makes 1 9 inch deep dish pie
- 1 1/4 cups whole wheat pastry flour
- 2 Tbsp maple sugar
- 1/2 tsp sea salt
- 7 Tbsp cold Earth Balance vegan butter
- 2-3 Tbsp ice water, or as needed
- 9 cups diced honeycrisp apples (6 large)
- juice of one lemon
- 1/2 cup maple sugar
- 1 Tbsp cinnamon
- 1/4 tsp nutmeg
- 1 Tbsp pure vanilla extract
- 2 tsp maple extract
- a large pinch of sea salt
- 1/4 cup whole wheat pastry flour
- 3/4 cup whole wheat pastry flour
- 1/4 cup plus 2 Tbsp maple sugar
- 2 tsp cinnamon
- 1/4 tsp nutmeg
- 8 Tbsp cold Earth Balance vegan butter
- 3/4 tsp sea salt
- 1 cup old fashioned rolled oats
- 1 cup pecans, chopped
- 1 1/2 cups large flake coconut
- To make crust, whisk together flour, sugar, and sea salt in a medium bowl. Cut in butter with a pastry blender or 2 knives until the mixture resembles coarse meal and has chunks of butter no larger than pea sized. Add about 2-3 Tbsp ice water and start to squeeze the dough together with your hands and knead it slightly until it forms a cohesive ball (adding a little more water if too dry). Knead slightly and form into a disk.
- Roll out on parchment paper to a 13 inch circle, and using parchment to lift dough, transfer to a 9 inch deep dish pie plate, and carefully fit into the bottom. Decoratively flute the edges of the pie, using thumbs and forefingers. Cover dough and place in fridge to chill until very cold, for at least an hour, or overnight.
- Preheat the oven to 375 degrees. Prick crust with a fork on the bottom and sides, and place a sheet of foil over the crust fitting it snugly against the bottom and sides and folding it over the edges. Fill the foil with pie weights or dried beans and place in the oven. Bake for 30 minutes, then remove foil and continue to bake until the crust is golden brown about 10 minutes more.
- Meanwhile, to make filling, place apples, lemon juice, maple sugar, cinnamon, and nutmeg in a large stockpot over medium heat. Cook apples, stirring occasionally until soft and caramelized, about 20-25 minutes. Stir in extracts, sea salt and flour (you may need to add a little more than half a cup if apples are very juicy). Pour filling into baked crust.

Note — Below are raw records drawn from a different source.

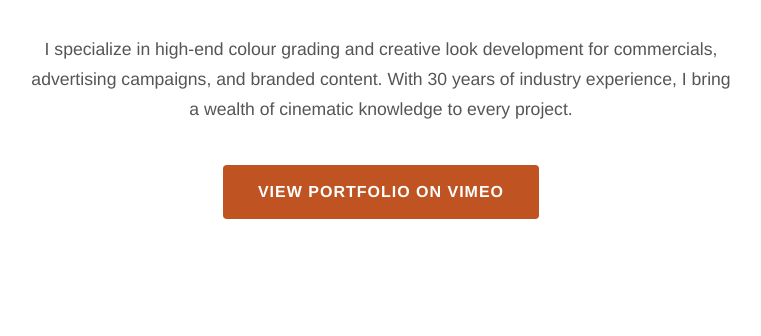
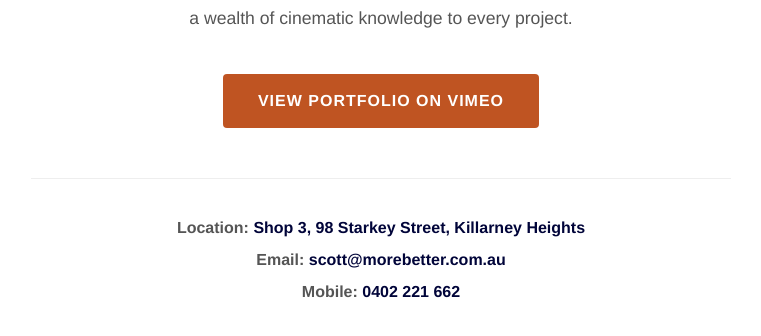
Before and after one commit to scottmorebetter-colourist/landing_page, a plain HTML site: page index.html in a window 1280 px wide. Shown: the part 376-712 px from the top of the page, without its empty margins (259-1020 px from the left). Drawn offline with Linux system fonts and the light colour scheme.

Commit message:
Update index.html

```diff
--- a/index.html
+++ b/index.html
@@ -15,7 +15,7 @@
             display: flex;
             justify-content: center;
             align-items: center;
-            height: 100vh;
+            min-height: 100vh;
             text-align: center;
         }
 
@@ -24,7 +24,6 @@
             padding: 40px;
         }
 
-        /* Logo set to be large and responsive */
         .logo {
             max-width: 600px;
             width: 100%;
@@ -39,6 +38,7 @@
             color: #555555;
         }
 
+        /* Primary Button */
         .btn {
             display: inline-block;
             padding: 18px 35px;
@@ -52,6 +52,23 @@
             transition: background-color 0.3s ease;
         }
         .btn:hover { background-color: #9A421C; }
+
+        /* Contact Section */
+        .contact-info {
+            margin-top: 50px;
+            padding-top: 30px;
+            border-top: 1px solid #eeeeee;
+            color: #000439; /* Brand Navy */
+        }
+        .contact-info a {
+            color: #000439;
+            text-decoration: none;
+            font-weight: 600;
+        }
+        .contact-info p {
+            margin: 5px 0;
+            font-size: 1rem;
+        }
     </style>
 </head>
 <body>
@@ -61,6 +78,12 @@
         <p>I specialize in high-end colour grading and creative look development for commercials, advertising campaigns, and branded content. With 30 years of industry experience, I bring a wealth of cinematic knowledge to every project.</p>
 
         <a href="https://vimeo.com/scottmaclean" class="btn">VIEW PORTFOLIO ON VIMEO</a>
+
+        <div class="contact-info">
+            <p><strong>Location:</strong> <a href="https://goo.gl/maps/nWR1S9dE3VA5w5EU6" target="_blank">Shop 3, 98 Starkey Street, Killarney Heights</a></p>
+            <p><strong>Email:</strong> <a href="mailto:scott@morebetter.com.au">scott@morebetter.com.au</a></p>
+            <p><strong>Mobile:</strong> <a href="tel:0402221662">0402 221 662</a></p>
+        </div>
     </div>
 </body>
 </html>
```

- To make topping, combine pasry flour, sugar, cinnamon, nutmeg, and sea salt in a medium bowl. Cut in butter with a pastry blender until there are only very small chunks of butter the size of peas left. Add oats, pecans and coconut and squeeze dough together with your hands, mixing as you go until you have evenly distributed the mixture and it is clumping together in places.
- Scatter the topping over the pie, and bake for 10-15 minutes until lightly golden brown and fragrant (keeping a close eye on it, as coconut can brown quickly). Let pie cool at least an hour, then feel free to dive in!